▶ [INPUT FOR THIS TASK]:
[Start of Attachment]

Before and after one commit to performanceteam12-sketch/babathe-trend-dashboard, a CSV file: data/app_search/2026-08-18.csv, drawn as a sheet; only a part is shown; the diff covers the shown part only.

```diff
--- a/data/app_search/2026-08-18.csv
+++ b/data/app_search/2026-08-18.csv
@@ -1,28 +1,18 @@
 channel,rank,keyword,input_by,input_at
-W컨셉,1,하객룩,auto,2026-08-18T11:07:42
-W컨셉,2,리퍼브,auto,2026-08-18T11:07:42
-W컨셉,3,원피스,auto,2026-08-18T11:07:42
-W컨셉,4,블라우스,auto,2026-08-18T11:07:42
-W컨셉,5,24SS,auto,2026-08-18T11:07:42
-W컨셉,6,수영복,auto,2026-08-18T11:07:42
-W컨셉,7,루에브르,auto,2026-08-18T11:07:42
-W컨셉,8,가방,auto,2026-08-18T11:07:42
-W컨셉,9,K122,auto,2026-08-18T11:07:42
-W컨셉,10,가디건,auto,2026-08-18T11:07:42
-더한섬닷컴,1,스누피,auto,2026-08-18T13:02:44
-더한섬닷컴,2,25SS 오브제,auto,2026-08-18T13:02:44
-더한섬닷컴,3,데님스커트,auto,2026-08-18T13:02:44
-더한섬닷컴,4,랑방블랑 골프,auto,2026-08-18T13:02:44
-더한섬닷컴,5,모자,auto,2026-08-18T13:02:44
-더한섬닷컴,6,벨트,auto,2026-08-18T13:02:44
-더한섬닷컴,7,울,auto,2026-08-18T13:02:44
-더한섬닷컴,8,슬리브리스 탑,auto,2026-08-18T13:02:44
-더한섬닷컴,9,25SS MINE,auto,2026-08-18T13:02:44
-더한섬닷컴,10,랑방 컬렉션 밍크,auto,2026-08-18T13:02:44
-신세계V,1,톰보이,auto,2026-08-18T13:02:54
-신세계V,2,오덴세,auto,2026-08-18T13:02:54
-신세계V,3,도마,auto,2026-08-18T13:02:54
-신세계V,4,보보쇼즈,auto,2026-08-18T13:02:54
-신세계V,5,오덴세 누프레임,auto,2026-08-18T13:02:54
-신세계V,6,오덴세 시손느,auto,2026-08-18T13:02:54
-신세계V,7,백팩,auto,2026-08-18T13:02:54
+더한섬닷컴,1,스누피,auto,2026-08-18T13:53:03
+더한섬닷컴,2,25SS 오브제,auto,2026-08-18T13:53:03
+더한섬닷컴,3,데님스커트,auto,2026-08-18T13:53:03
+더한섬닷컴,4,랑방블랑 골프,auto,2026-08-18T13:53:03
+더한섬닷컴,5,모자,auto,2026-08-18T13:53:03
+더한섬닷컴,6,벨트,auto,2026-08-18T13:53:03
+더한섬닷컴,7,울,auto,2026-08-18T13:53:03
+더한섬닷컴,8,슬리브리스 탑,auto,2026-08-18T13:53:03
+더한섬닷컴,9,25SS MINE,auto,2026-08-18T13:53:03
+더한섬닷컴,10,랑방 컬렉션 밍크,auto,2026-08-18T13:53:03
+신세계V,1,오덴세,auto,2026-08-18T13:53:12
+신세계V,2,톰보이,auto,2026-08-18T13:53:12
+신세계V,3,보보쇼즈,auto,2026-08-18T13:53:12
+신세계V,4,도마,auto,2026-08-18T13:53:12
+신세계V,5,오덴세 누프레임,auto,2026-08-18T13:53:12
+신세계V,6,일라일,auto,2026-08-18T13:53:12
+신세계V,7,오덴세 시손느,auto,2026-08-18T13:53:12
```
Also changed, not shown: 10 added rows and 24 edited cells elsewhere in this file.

[End of Attachment]

▶ [ACTIVITY]: Your answer should consist of the lines above that hold the word "data".

▶ [REPLY TO THE TASK]:
Before and after one commit to performanceteam12-sketch/babathe-trend-dashboard, a CSV file: data/app_search/2026-08-18.csv, drawn as a sheet; only a part is shown; the diff covers the shown part only.
--- a/data/app_search/2026-08-18.csv
+++ b/data/app_search/2026-08-18.csv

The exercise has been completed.